Hemophilia: the defective bloodline
Will you continue your pregnancy if your child inherits an incurable life-long blood clot disorder?
Chu Junlang appears to be a healthy 13-year-old attending his first year of secondary school in Guangzhou, China. But underneath his seemingly healthy exterior belies a life-long burden - he is a hemophiliac!
Junlang was 3 months old when his mother discovered a bruise the size of an egg on his underarms. She brought him to the doctor, thinking that she may have bruised him accidentally. But blood tests soon revealed that he has hemophilia, a life-long blood clotting disorder.
It was only then that Junlang's mother, Mrs Liang, 36, also discovered that she had an older brother with the disease who passed away before she was born, at two years old. Junlang's grandmother is a hemophilia carrier and so is his mother. The family was ignorant to this condition because of a lack of education and awareness in the early days. Mrs Liang admits that had she known of her condition, she would have aborted the baby.
But luckily for Junlang, he was showered with a lot of care and love from his family. His mother shares that with proper care and daily injection of prophylaxis to control and prevent bleeding episodes, he could lead a relatively normal life, and even hopes that he will find a nice girl and marry eventually.
And the kicker is, if Junlang finds a girl who is completely healthy (that is, both her X chromosomes are in good condition), they will have perfectly healthy children and break the hemophilia bloodline!
What is hemophilia?
Hemophilia is an inherited genetic blood disorder that is passed on by the mother, and only affects boys. A discriminating disorder, haemophilia affects primarily one in every 5,000 boys, although there have been rare occasions where the daughter was affected. The girls are usually the carriers of the hemophilic gene, where one of her x-chromosome has a recessive trait. When the girl becomes a mother, the son or daughter she gives birth to has a 50% chance of being a haemophiliac or a carrier of the defective gene respectively. Read more about families living with hemophilia here.
There are two types of hemophilia: hemophilia A - with a deficiency of clotting factor 8 (VIII) and hemophilia B - with a deficiency of clotting factor 9 (IX). The severity of the bleeding tendency depends on the range of activity of factor 8 or 9.
According to the World Federation of Hemophilia, approximately 400,000 people around the world have haemophilia, but only 25% are currently receiving adequate treatment. In Asia, this rate is even lower, meaning that a large percentage of hemophiliacs do not have access to proper treatment and diagnosis facilities that can enable them to lead relatively normal lives. Singapore has 200 hemophiliac patients, according to the Hemophilia Society of Singapore.
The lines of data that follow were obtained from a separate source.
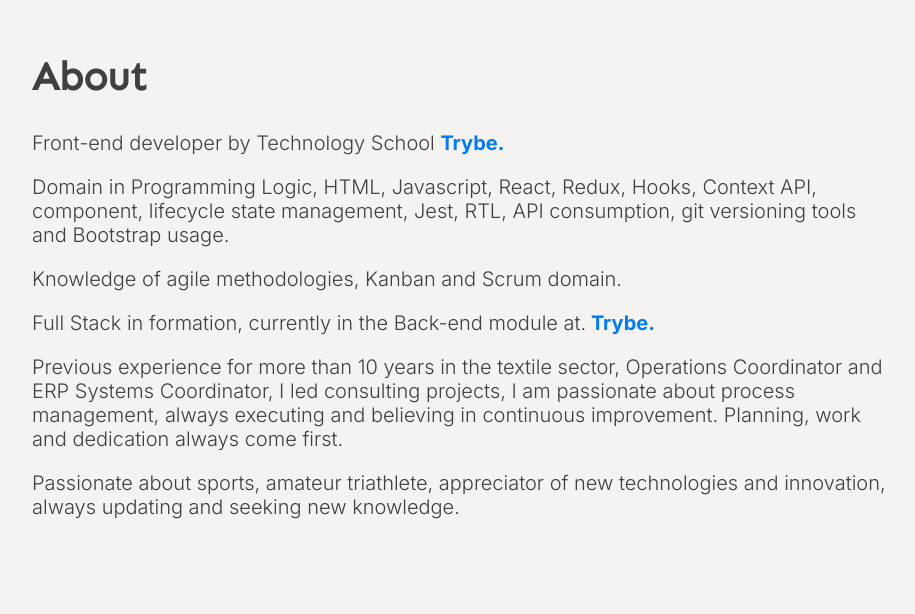
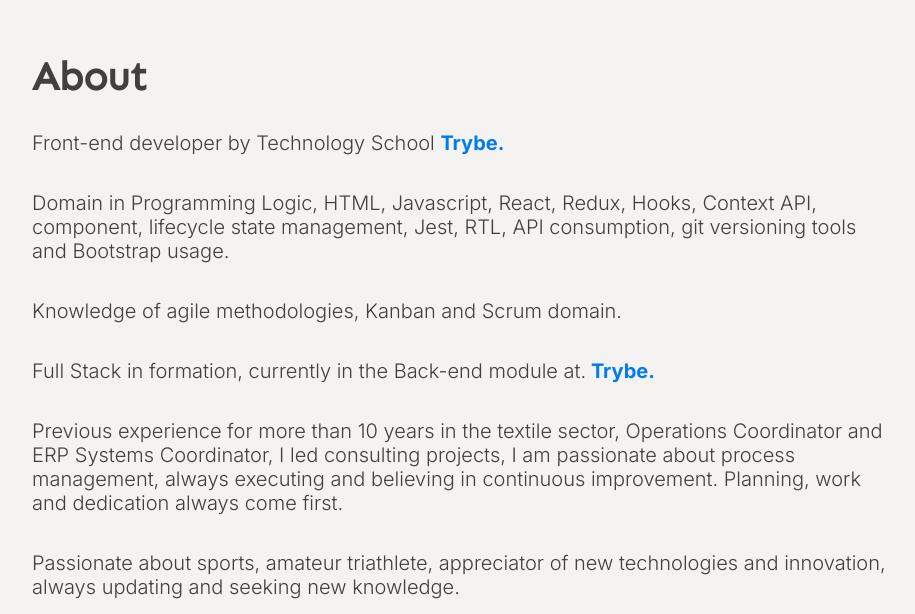
Before and after one commit to FernandoSegregio/dev, a React (Vite) app: page / in a window 1280 px wide. Shown: the part 808-1422 px from the top of the page, without its empty margins (181-1096 px from the left). Built offline with nearby package versions, Linux system fonts and the light colour scheme.

Commit message:
style: adiciona gap nos paragrafos do about.

```diff
--- a/src/components/section/style.js
+++ b/src/components/section/style.js
@@ -16,7 +16,7 @@ export const SectionAboutStyle = styled.section`
   div {
     display: flex;
     flex-direction: column;
-    row-gap: 20px;
+    row-gap: 36px;
   }
 
   a {
```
To address this issue, the Asia Pacific Hemophilia Camp was set up in 2009 as an outreach program to educate and bring awareness to the public. It also serves as a platform where Hemophilia patients can interact and share experiences with one another.
theAsianparent joined the patients at the 3rd Asia Pacific Hemophilia Camp in Hsinchu, Taiwan (July 15 -18) to find out what went on at the camp.
Taiwanese kids at the conference
Hosted by the Taiwan Hemophilia Society, the camp aims to empower the hemophilia community with expert advice, useful information, and a motivating message: Live Your Best Life - Hemophilia or Not!
Low impact exercises that do not strain their joints like swimming and cycling are strongly encouraged.
As the condition can cause prolonged or spontaneous bleeding, especially in muscles, joints or internal organs, hemophiliacs have to be careful with their choice of physical activity.
Patients practicing self-infusion with the medical kit.
Hemophilia patients are used to injections at a very young age; most learnt to infuse themselves at 11 years old. Patients were given medical kits at the camp so that they and their family members can learn how to self-infuse at home.